All four fighters participating in Friday’s ShoBox: The New Generation doubleheader (11:00 p.m. ET/PT, delayed on the West Coast) weighed in at the Lit Lounge at Fantasy Springs Casino in Indio, Calif. on Thursday, just steps away from where two prospects will step into the ring to face the toughest tests of their young careers.
Undefeated lightweight prospect Omar Figueroa Jr. (14-0-1, 11 KO’s), of Weslaco, Texas, was over the division-limit 135 pounds – he weighed 136.2 pounds and forfeited his WBO Intercontinental Youth title on the scale. His 10-round main event fight will go on as scheduled against Morelos, Mexico’s Ramon “Nino De Oro” Ayala (23-2-1, 11 KO’s), who tipped the scale at 135 pounds.
Figueroa, who has ended eight of his fights in knockout wins in two rounds or less, is fresh off of handing previously unbeaten prospect Michael Perez his first loss on Jan. 6 on ShoBox, while Ayala has won five in a row, including three by knockout.
The fighters in Friday’s co-feature, local favorite Randy Caballero (13-0, 7 KO’s), of Coachella, Calif., and Tecate, Mexico’s Jose Luis “Tapitas” Araiza (29-5-1, 20 KO’s), both weighed in at 117.8 pounds. Caballero will make his ShoBox debut against the more experienced Araiza in a 10-round bantamweight bout.
Caballero has won his last seven consecutive bouts – and eight overall – at Fantasy Springs Resort Casino, while the hard-hitting Araiza has registered 11 of his 20 knockouts in three rounds or less.
The ShoBox doubleheader is presented by Golden Boy Promotions and sponsored by Corona, DeWalt Tools and AT&T. Tickets, priced at $25, $35 and $45, are available for purchase at the Fantasy Springs Box Office, by calling (800) 827-2946 or online at www.fantasyspringsresort.com. Doors at Fantasy Springs will open at 6:00 p.m. PT on fight night and the first bell rings at 6:30 p.m. PT.
What the fighters had to say on Thursday:
“Honestly, I feel bad for my opponent.
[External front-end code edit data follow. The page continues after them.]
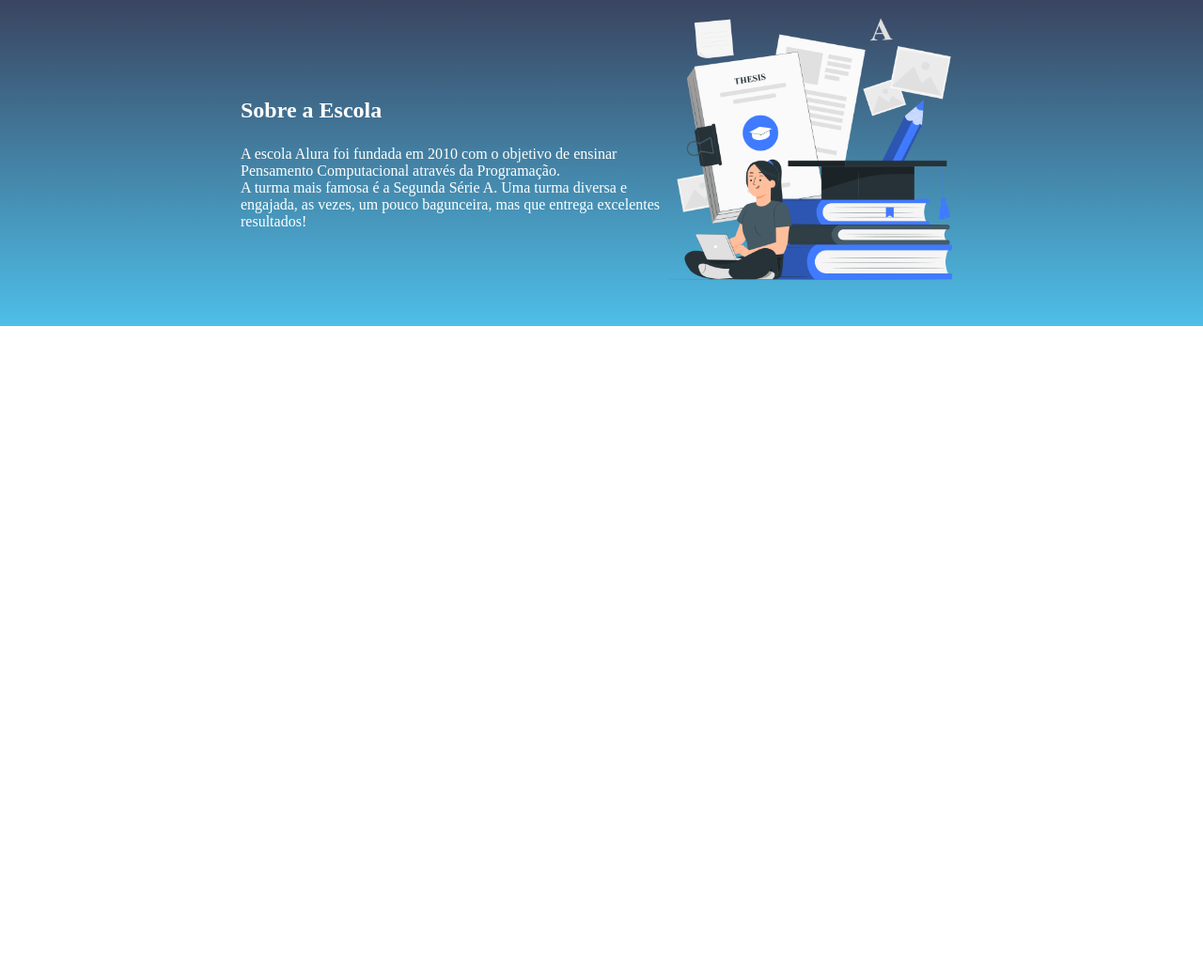
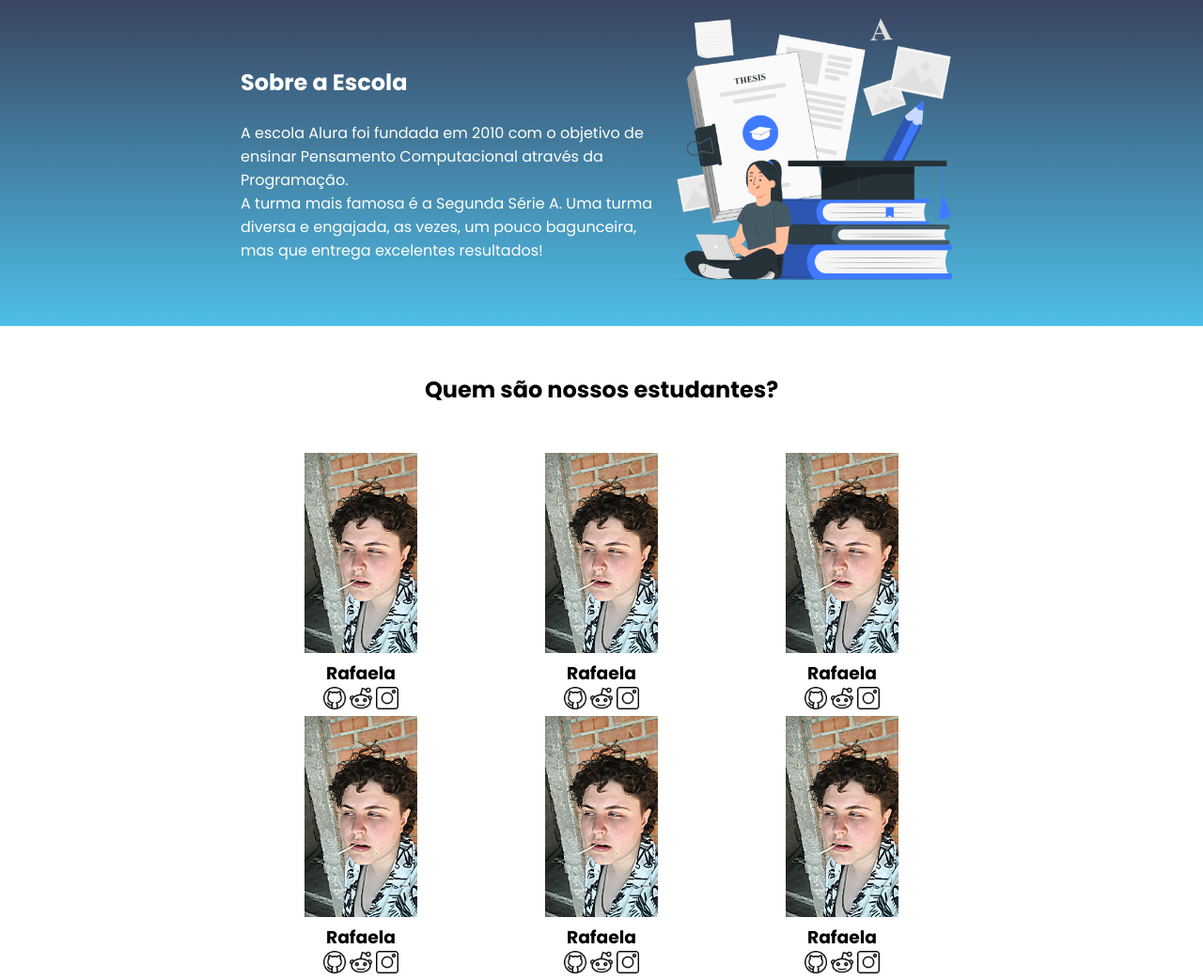
Before and after one commit to Reiivva01/001, a plain HTML site: page index.html in a window 1280 px wide. Shown: the part 128-1171 px from the top of the page at 94% size. Before the commit the page ends 800 px from the top, so only its background shows below. Drawn offline with Linux system fonts and the light colour scheme.

Commit message:
site pronto

```diff
--- a/index.html
+++ b/index.html
@@ -5,13 +5,16 @@
     <meta name="viewport" content="width=device-width, initial-scale=1.0">
     <title>Document</title>
     <link rel="stylesheet" href="style.css">
+    <link rel="preconnect" href="https://fonts.googleapis.com">
+<link rel="preconnect" href="https://fonts.gstatic.com" crossorigin>
+<link href="https://fonts.googleapis.com/css2?family=Poppins:wght@400;700&display=swap" rel="stylesheet">
 </head>
 <body>
     <header class="cabecalho">
       <img class="cabecalho-imagem"src="alurastart logo.png" alt="logo da alura">
      <ul class="cabecalho-lista ">
         <li class="cabecalho-lista-item">Escola</li>
-        <li class="cabecalho-lista-item">Estundante</li>
+        <li class="cabecalho-lista-item">Estudante</li>
      </ul>
     </header>
     <section class="escola">
@@ -19,9 +22,65 @@
             <h2 class="escola-titulo"> Sobre a Escola</h2>
             <p class="escola-texto-um">A escola Alura foi fundada em 2010 com o objetivo de ensinar Pensamento Computacional através da Programação. </p>
             <p class="escola-texto-dois">A turma mais famosa é a Segunda Série A. Uma turma diversa e engajada, as vezes, um pouco bagunceira, mas que entrega excelentes resultados!</p>
-        </div>
+ </div>
 
         <img class="escola-imagem" src="Thesis-pana.png" alt="Aluna e livros">
     </section>
+    <section class="estudante">
+         <h2 class="estudante-titulo"> Quem são nossos estudantes?</h2>
+        <div class="estudantes-todos">
+            <span></span>
+         <div class="estudante-div">
+         <img class="estudante-imagem" src="rafaela.jpg" alt="foto Rafaela">
+          <h3 class="estudante-nome">Rafaela</h3>
+          <a href="https://github.com/Reiivva01"><img class="estudante-icone" src="github.png" alt="icone github"></a>
+          <a href="https://www.reddit.com/user/Reiivva"><img class="estudante-icone" src="reddit.png" alt="icone linkedin"></a>
+          <a href="https://www.instagram.com/_rafaaa_reis/"><img class="estudante-icone" src="instagram.png" alt="icone intagram"></a>
+        </div>
+        <div class="estudante-div">
+            <img class="estudante-imagem" src="rafaela.jpg" alt="foto Rafaela">
+             <h3 class="estudante-nome">Rafaela</h3>
+             <a href="https://github.com/Reiivva01"><img class="estudante-icone" src="github.png" alt="icone github"></a>
+             <a href="https://www.reddit.com/user/Reiivva"><img class="estudante-icone" src="reddit.png" alt="icone linkedin"></a>
+             <a href="https://www.instagram.com/_rafaaa_reis/"><img class="estudante-icone" src="instagram.png" alt="icone intagram"></a>
+           </div>
+           <div class="estudante-div">
+            <img class="estudante-imagem" src="rafaela.jpg" alt="foto Rafaela">
+             <h3 class="estudante-nome">Rafaela</h3>
+             <a href="https://github.com/Reiivva01"><img class="estudante-icone" src="github.png" alt="icone github"></a>
+             <a href="https://www.reddit.com/user/Reiivva"><img class="estudante-icone" src="reddit.png"alt="icone linkedin"></a>
+             <a href="https://www.instagram.com/_rafaaa_reis/"><img class="estudante-icone" src="instagram.png" alt="icone intagram"></a>
+           </div>
+           <span></span>
+           <span></span>
+           <div class="estudante-div">
+            <img class="estudante-imagem" src="rafaela.jpg" alt="foto Rafaela">
+             <h3 class="estudante-nome">Rafaela</h3>
+             <a href="https://github.com/Reiivva01"><img class="estudante-icone" src="github.png" alt="icone github"></a>
+             <a href="https://www.reddit.com/user/Reiivva"><img class="estudante-icone" src="reddit.png "alt="icone linkedin"></a>
+             <a href="https://www.instagram.com/_rafaaa_reis/"><img class="estudante-icone" src="instagram.png" alt="icone intagram"></a>
+            </div>
+            <div class="estudante-div">
+                <img class="estudante-imagem" src="rafaela.jpg" alt="foto Rafaela">
+                 <h3 class="estudante-nome">Rafaela</h3>
+                 <a href="https://github.com/Reiivva01"><img class="estudante-icone" src="github.png" alt="icone github"></a>
+                 <a href="https://www.reddit.com/user/Reiivva"><img class="estudante-icone" src="reddit.png"alt="icone linkedin"></a>
+                 <a href="https://www.instagram.com/_rafaaa_reis/"><img class="estudante-icone" src="instagram.png" alt="icone intagram"></a>
+               </div>
+               <div class="estudante-div">
+                <img class="estudante-imagem" src="rafaela.jpg" alt="foto Rafaela">
+                 <h3 class="estudante-nome">Rafaela</h3>
+                 <a href="https://github.com/Reiivva01"><img class="estudante-icone" src="github.png" alt="icone github"></a>
+                 <a href="https://www.reddit.com/user/Reiivva"><img class="estudante-icone" src="reddit.png"alt="icone linkedin"></a>
+                 <a href="https://www.instagram.com/_rafaaa_reis/"><img class="estudante-icone" src="instagram.png" alt="icone intagram"></a>
+               </div>
+
+
+</div>
+
+
+
+
+</section>
 </body>
 </html>
--- a/style.css
+++ b/style.css
@@ -1,6 +1,10 @@
 *{
     margin: 0;
     padding: 0;
+}
+
+body{
+    font-family: 'Poppins', sans-serif;
 }
 
 .cabecalho {
@@ -41,3 +45,26 @@
 .escola-titulo {
    padding: 24px 0;
 }
+
+.estudante-imagem{
+    width: 120px;
+}
+.estudante-icone{
+    width: 24px;
+}
+
+.estudante-div{
+    text-align: center;
+}
+
+.estudante-titulo{
+    text-align: center;
+    padding: 50px 0;
+
+}
+
+.estudantes-todos{
+    display: grid;
+    grid-template-columns: 20% 20% 20% 20% 20%;
+
+}
```
Also changed, not shown: github.png (added), instagram.png (added), rafaela.jpg (added), reddit.png (added).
I’m going to put every negative together from my camp and take it out on him, and there were a lot of negatives. I had to sacrifice. I sacrificed food, water, seeing my family – all because of my opponent. People don’t realize that 50 percent of boxing is just getting to the ring. I’m hungry. I really hope to knock him out.
“In my last fight, I proved that I can do it. I am not going to lose. Whether people believe in me or not, I have my team – it’s all I need.
“I knew I wasn’t going to make weight. I hurt my hand in camp and got sick twice and that took time away from working out and losing the weight.”
“I’m not a talker. I do my talking inside the ring. All I can say is that I prepared hard. I hope Omar brings his best because I know I will.”